*** Block opens ***
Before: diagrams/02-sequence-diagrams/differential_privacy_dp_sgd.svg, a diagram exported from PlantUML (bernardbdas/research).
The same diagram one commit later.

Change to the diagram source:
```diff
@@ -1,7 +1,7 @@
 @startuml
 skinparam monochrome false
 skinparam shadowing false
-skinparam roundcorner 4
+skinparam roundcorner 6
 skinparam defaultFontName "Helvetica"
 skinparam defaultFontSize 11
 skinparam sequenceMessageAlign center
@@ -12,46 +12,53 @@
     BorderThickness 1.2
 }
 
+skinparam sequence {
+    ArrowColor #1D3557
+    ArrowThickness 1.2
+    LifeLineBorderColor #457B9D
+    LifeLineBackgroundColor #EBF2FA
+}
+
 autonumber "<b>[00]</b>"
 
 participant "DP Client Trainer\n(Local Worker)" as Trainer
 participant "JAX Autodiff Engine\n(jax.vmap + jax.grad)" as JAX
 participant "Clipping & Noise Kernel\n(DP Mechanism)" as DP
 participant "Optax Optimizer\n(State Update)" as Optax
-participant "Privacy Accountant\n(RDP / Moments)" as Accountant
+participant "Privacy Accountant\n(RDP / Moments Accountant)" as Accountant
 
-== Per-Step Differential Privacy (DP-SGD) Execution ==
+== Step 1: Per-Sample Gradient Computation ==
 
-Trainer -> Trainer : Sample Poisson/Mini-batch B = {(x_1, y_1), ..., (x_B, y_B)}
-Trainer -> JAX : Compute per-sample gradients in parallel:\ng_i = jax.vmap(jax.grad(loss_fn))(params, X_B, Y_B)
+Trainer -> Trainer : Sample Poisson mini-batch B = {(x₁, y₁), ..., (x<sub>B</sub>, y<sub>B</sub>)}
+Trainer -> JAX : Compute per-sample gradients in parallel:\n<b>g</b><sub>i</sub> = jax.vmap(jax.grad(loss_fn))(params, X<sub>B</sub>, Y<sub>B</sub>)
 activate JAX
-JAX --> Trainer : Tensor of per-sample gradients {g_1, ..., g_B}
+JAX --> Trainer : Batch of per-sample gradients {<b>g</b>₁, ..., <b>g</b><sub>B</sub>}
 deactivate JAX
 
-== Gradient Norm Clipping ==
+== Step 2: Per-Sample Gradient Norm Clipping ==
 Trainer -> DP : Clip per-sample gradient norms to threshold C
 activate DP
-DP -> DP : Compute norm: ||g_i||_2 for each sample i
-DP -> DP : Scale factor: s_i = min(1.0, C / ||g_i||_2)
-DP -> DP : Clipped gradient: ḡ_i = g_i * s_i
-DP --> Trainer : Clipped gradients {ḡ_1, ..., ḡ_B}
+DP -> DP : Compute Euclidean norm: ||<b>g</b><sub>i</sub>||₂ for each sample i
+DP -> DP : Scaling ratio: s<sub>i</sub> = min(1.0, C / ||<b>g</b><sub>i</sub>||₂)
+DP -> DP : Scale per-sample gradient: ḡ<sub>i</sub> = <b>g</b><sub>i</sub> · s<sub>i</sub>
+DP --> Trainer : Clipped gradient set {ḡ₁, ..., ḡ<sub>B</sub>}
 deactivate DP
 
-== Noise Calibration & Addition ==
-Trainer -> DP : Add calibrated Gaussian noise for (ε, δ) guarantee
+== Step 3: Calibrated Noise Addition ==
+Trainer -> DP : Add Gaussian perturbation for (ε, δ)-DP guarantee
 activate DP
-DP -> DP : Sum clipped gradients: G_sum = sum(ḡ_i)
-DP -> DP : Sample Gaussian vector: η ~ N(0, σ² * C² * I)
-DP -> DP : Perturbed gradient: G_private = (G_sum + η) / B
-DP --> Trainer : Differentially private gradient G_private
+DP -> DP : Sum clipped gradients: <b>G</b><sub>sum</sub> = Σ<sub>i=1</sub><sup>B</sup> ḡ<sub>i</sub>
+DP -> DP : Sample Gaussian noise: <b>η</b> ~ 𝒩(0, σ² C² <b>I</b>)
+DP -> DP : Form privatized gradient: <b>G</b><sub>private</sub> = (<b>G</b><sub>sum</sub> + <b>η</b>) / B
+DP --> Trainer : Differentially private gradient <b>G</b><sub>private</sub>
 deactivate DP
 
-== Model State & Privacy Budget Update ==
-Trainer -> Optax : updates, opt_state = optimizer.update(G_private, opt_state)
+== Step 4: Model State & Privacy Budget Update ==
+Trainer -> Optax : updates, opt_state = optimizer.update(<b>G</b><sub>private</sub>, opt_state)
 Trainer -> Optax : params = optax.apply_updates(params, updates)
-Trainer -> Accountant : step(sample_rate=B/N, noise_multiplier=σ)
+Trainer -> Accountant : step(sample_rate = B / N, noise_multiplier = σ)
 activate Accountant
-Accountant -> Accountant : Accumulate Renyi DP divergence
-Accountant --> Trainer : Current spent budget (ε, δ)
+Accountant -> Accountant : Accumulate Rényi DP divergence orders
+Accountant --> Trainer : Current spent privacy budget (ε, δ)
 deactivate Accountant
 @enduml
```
*** Block closes ***
WORK INSTRUCTIONS:
Word for word, restate each record in the listing.

RESULT:
Before: diagrams/02-sequence-diagrams/differential_privacy_dp_sgd.svg, a diagram exported from PlantUML (bernardbdas/research).
The same diagram one commit later.

Change to the diagram source:
```diff
@@ -1,7 +1,7 @@
 @startuml
 skinparam monochrome false
 skinparam shadowing false
-skinparam roundcorner 4
+skinparam roundcorner 6
 skinparam defaultFontName "Helvetica"
 skinparam defaultFontSize 11
 skinparam sequenceMessageAlign center
@@ -12,46 +12,53 @@
     BorderThickness 1.2
 }
 
+skinparam sequence {
+    ArrowColor #1D3557
+    ArrowThickness 1.2
+    LifeLineBorderColor #457B9D
+    LifeLineBackgroundColor #EBF2FA
+}
+
 autonumber "<b>[00]</b>"
 
 participant "DP Client Trainer\n(Local Worker)" as Trainer
 participant "JAX Autodiff Engine\n(jax.vmap + jax.grad)" as JAX
 participant "Clipping & Noise Kernel\n(DP Mechanism)" as DP
 participant "Optax Optimizer\n(State Update)" as Optax
-participant "Privacy Accountant\n(RDP / Moments)" as Accountant
+participant "Privacy Accountant\n(RDP / Moments Accountant)" as Accountant
 
-== Per-Step Differential Privacy (DP-SGD) Execution ==
+== Step 1: Per-Sample Gradient Computation ==
 
-Trainer -> Trainer : Sample Poisson/Mini-batch B = {(x_1, y_1), ..., (x_B, y_B)}
-Trainer -> JAX : Compute per-sample gradients in parallel:\ng_i = jax.vmap(jax.grad(loss_fn))(params, X_B, Y_B)
+Trainer -> Trainer : Sample Poisson mini-batch B = {(x₁, y₁), ..., (x<sub>B</sub>, y<sub>B</sub>)}
+Trainer -> JAX : Compute per-sample gradients in parallel:\n<b>g</b><sub>i</sub> = jax.vmap(jax.grad(loss_fn))(params, X<sub>B</sub>, Y<sub>B</sub>)
 activate JAX
-JAX --> Trainer : Tensor of per-sample gradients {g_1, ..., g_B}
+JAX --> Trainer : Batch of per-sample gradients {<b>g</b>₁, ..., <b>g</b><sub>B</sub>}
 deactivate JAX
 
-== Gradient Norm Clipping ==
+== Step 2: Per-Sample Gradient Norm Clipping ==
 Trainer -> DP : Clip per-sample gradient norms to threshold C
 activate DP
-DP -> DP : Compute norm: ||g_i||_2 for each sample i
-DP -> DP : Scale factor: s_i = min(1.0, C / ||g_i||_2)
-DP -> DP : Clipped gradient: ḡ_i = g_i * s_i
-DP --> Trainer : Clipped gradients {ḡ_1, ..., ḡ_B}
+DP -> DP : Compute Euclidean norm: ||<b>g</b><sub>i</sub>||₂ for each sample i
+DP -> DP : Scaling ratio: s<sub>i</sub> = min(1.0, C / ||<b>g</b><sub>i</sub>||₂)
+DP -> DP : Scale per-sample gradient: ḡ<sub>i</sub> = <b>g</b><sub>i</sub> · s<sub>i</sub>
+DP --> Trainer : Clipped gradient set {ḡ₁, ..., ḡ<sub>B</sub>}
 deactivate DP
 
-== Noise Calibration & Addition ==
-Trainer -> DP : Add calibrated Gaussian noise for (ε, δ) guarantee
+== Step 3: Calibrated Noise Addition ==
+Trainer -> DP : Add Gaussian perturbation for (ε, δ)-DP guarantee
 activate DP
-DP -> DP : Sum clipped gradients: G_sum = sum(ḡ_i)
-DP -> DP : Sample Gaussian vector: η ~ N(0, σ² * C² * I)
-DP -> DP : Perturbed gradient: G_private = (G_sum + η) / B
-DP --> Trainer : Differentially private gradient G_private
+DP -> DP : Sum clipped gradients: <b>G</b><sub>sum</sub> = Σ<sub>i=1</sub><sup>B</sup> ḡ<sub>i</sub>
+DP -> DP : Sample Gaussian noise: <b>η</b> ~ 𝒩(0, σ² C² <b>I</b>)
+DP -> DP : Form privatized gradient: <b>G</b><sub>private</sub> = (<b>G</b><sub>sum</sub> + <b>η</b>) / B
+DP --> Trainer : Differentially private gradient <b>G</b><sub>private</sub>
 deactivate DP
 
-== Model State & Privacy Budget Update ==
-Trainer -> Optax : updates, opt_state = optimizer.update(G_private, opt_state)
+== Step 4: Model State & Privacy Budget Update ==
+Trainer -> Optax : updates, opt_state = optimizer.update(<b>G</b><sub>private</sub>, opt_state)
 Trainer -> Optax : params = optax.apply_updates(params, updates)
-Trainer -> Accountant : step(sample_rate=B/N, noise_multiplier=σ)
+Trainer -> Accountant : step(sample_rate = B / N, noise_multiplier = σ)
 activate Accountant
-Accountant -> Accountant : Accumulate Renyi DP divergence
-Accountant --> Trainer : Current spent budget (ε, δ)
+Accountant -> Accountant : Accumulate Rényi DP divergence orders
+Accountant --> Trainer : Current spent privacy budget (ε, δ)
 deactivate Accountant
 @enduml
```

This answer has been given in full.